_TASK INSTRUCTIONS:_ A faithful, complete copy of the entries below is required, with images removed.

(Detected change data)
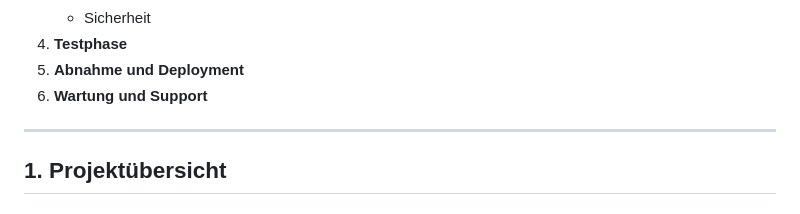
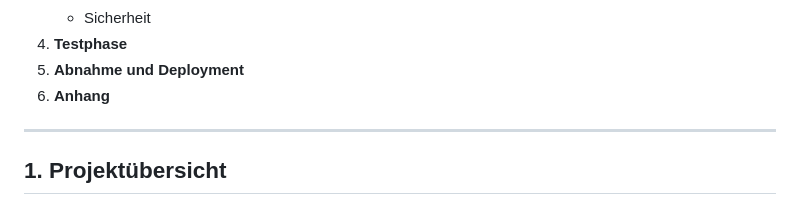
Before and after one commit to marcdziersan/property, a Markdown page: README.md, the part around the change. GitHub-like rendering.

```diff
--- a/README.md
+++ b/README.md
@@ -14,7 +14,7 @@
    - Sicherheit
 4. **Testphase**
 5. **Abnahme und Deployment**
-6. **Wartung und Support**
+6. **Anhang**
 
 ---
 
```
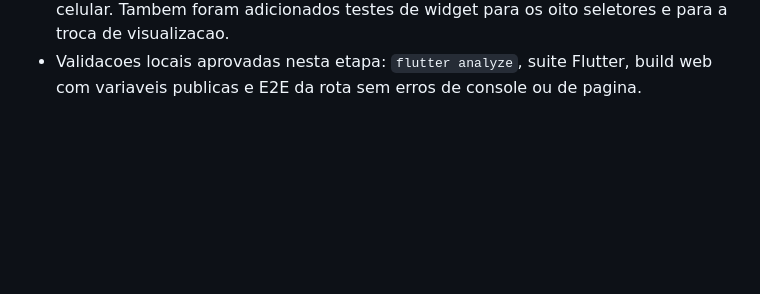
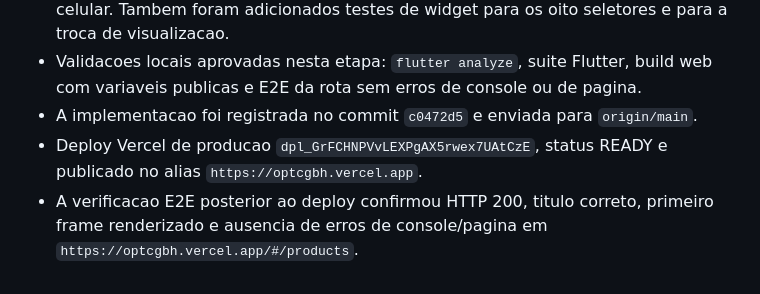
Before and after one commit to LumielRyu/optcg_manager, a Markdown page: AGENTS.md, the part around the change. Drawn GitHub-style; blank space fills up the shorter version.

Commit message:
docs: record products deployment

```diff
--- a/AGENTS.md
+++ b/AGENTS.md
@@ -691,3 +691,11 @@ git diff --stat
 - Validacoes locais aprovadas nesta etapa: `flutter analyze`, suite Flutter,
   build web com variaveis publicas e E2E da rota sem erros de console ou de
   pagina.
+- A implementacao foi registrada no commit `c0472d5` e enviada para
+  `origin/main`.
+- Deploy Vercel de producao
+  `dpl_GrFCHNPVvLEXPgAX5rwex7UAtCzE`, status READY e publicado no alias
+  `https://optcgbh.vercel.app`.
+- A verificacao E2E posterior ao deploy confirmou HTTP 200, titulo correto,
+  primeiro frame renderizado e ausencia de erros de console/pagina em
+  `https://optcgbh.vercel.app/#/products`.
```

_SOLUTION TO THE EXERCISE:_
Before and after one commit to marcdziersan/property, a Markdown page: README.md, the part around the change. GitHub-like rendering.

```diff
--- a/README.md
+++ b/README.md
@@ -14,7 +14,7 @@
    - Sicherheit
 4. **Testphase**
 5. **Abnahme und Deployment**
-6. **Wartung und Support**
+6. **Anhang**
 
 ---
 
```
Before and after one commit to LumielRyu/optcg_manager, a Markdown page: AGENTS.md, the part around the change. Drawn GitHub-style; blank space fills up the shorter version.

Commit message:
docs: record products deployment

```diff
--- a/AGENTS.md
+++ b/AGENTS.md
@@ -691,3 +691,11 @@ git diff --stat
 - Validacoes locais aprovadas nesta etapa: `flutter analyze`, suite Flutter,
   build web com variaveis publicas e E2E da rota sem erros de console ou de
   pagina.
+- A implementacao foi registrada no commit `c0472d5` e enviada para
+  `origin/main`.
+- Deploy Vercel de producao
+  `dpl_GrFCHNPVvLEXPgAX5rwex7UAtCzE`, status READY e publicado no alias
+  `https://optcgbh.vercel.app`.
+- A verificacao E2E posterior ao deploy confirmou HTTP 200, titulo correto,
+  primeiro frame renderizado e ausencia de erros de console/pagina em
+  `https://optcgbh.vercel.app/#/products`.
```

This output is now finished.